[Revision tracking records]
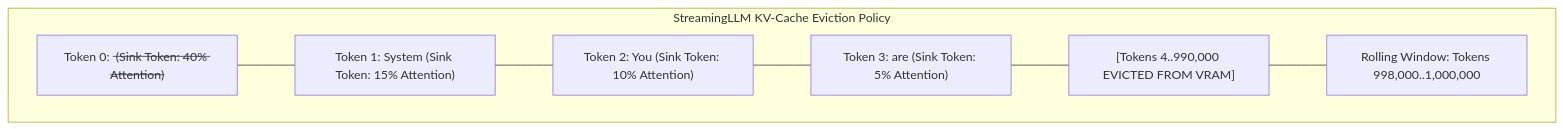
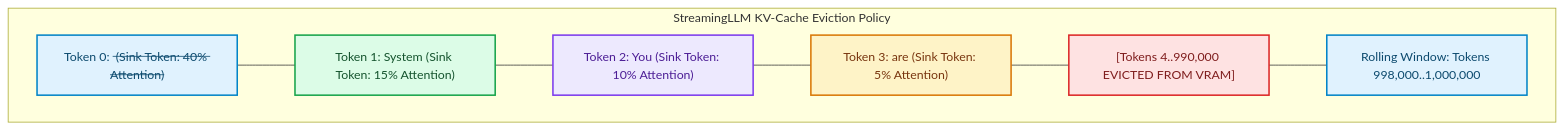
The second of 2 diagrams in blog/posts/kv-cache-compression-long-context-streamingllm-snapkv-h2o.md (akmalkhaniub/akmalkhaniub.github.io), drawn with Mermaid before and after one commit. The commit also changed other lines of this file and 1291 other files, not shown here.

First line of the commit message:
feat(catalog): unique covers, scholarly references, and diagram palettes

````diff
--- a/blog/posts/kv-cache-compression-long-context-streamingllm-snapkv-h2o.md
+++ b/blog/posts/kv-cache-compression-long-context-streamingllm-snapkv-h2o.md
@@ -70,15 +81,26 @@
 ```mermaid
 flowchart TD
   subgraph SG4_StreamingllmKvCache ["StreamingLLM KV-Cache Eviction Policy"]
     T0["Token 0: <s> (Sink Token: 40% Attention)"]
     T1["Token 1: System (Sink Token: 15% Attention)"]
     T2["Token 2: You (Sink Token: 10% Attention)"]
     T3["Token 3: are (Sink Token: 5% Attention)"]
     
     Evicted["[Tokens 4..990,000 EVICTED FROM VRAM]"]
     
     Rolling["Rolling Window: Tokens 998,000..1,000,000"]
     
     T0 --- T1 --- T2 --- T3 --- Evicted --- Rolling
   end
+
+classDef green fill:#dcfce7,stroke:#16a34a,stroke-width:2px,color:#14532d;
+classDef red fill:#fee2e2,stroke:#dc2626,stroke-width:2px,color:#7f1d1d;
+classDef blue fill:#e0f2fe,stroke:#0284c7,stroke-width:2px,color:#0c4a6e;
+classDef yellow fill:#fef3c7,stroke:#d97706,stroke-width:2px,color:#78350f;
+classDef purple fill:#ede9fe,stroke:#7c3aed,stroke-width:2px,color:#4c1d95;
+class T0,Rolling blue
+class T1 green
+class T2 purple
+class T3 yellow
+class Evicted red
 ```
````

◆ **BRIEF**: Each record above is to be returned unchanged, while any picture it holds stays out.

◆ **SOLUTION FOR THIS PROBLEM**:
The second of 2 diagrams in blog/posts/kv-cache-compression-long-context-streamingllm-snapkv-h2o.md (akmalkhaniub/akmalkhaniub.github.io), drawn with Mermaid before and after one commit. The commit also changed other lines of this file and 1291 other files, not shown here.

First line of the commit message:
feat(catalog): unique covers, scholarly references, and diagram palettes

````diff
--- a/blog/posts/kv-cache-compression-long-context-streamingllm-snapkv-h2o.md
+++ b/blog/posts/kv-cache-compression-long-context-streamingllm-snapkv-h2o.md
@@ -70,15 +81,26 @@
 ```mermaid
 flowchart TD
   subgraph SG4_StreamingllmKvCache ["StreamingLLM KV-Cache Eviction Policy"]
     T0["Token 0: <s> (Sink Token: 40% Attention)"]
     T1["Token 1: System (Sink Token: 15% Attention)"]
     T2["Token 2: You (Sink Token: 10% Attention)"]
     T3["Token 3: are (Sink Token: 5% Attention)"]
     
     Evicted["[Tokens 4..990,000 EVICTED FROM VRAM]"]
     
     Rolling["Rolling Window: Tokens 998,000..1,000,000"]
     
     T0 --- T1 --- T2 --- T3 --- Evicted --- Rolling
   end
+
+classDef green fill:#dcfce7,stroke:#16a34a,stroke-width:2px,color:#14532d;
+classDef red fill:#fee2e2,stroke:#dc2626,stroke-width:2px,color:#7f1d1d;
+classDef blue fill:#e0f2fe,stroke:#0284c7,stroke-width:2px,color:#0c4a6e;
+classDef yellow fill:#fef3c7,stroke:#d97706,stroke-width:2px,color:#78350f;
+classDef purple fill:#ede9fe,stroke:#7c3aed,stroke-width:2px,color:#4c1d95;
+class T0,Rolling blue
+class T1 green
+class T2 purple
+class T3 yellow
+class Evicted red
 ```
````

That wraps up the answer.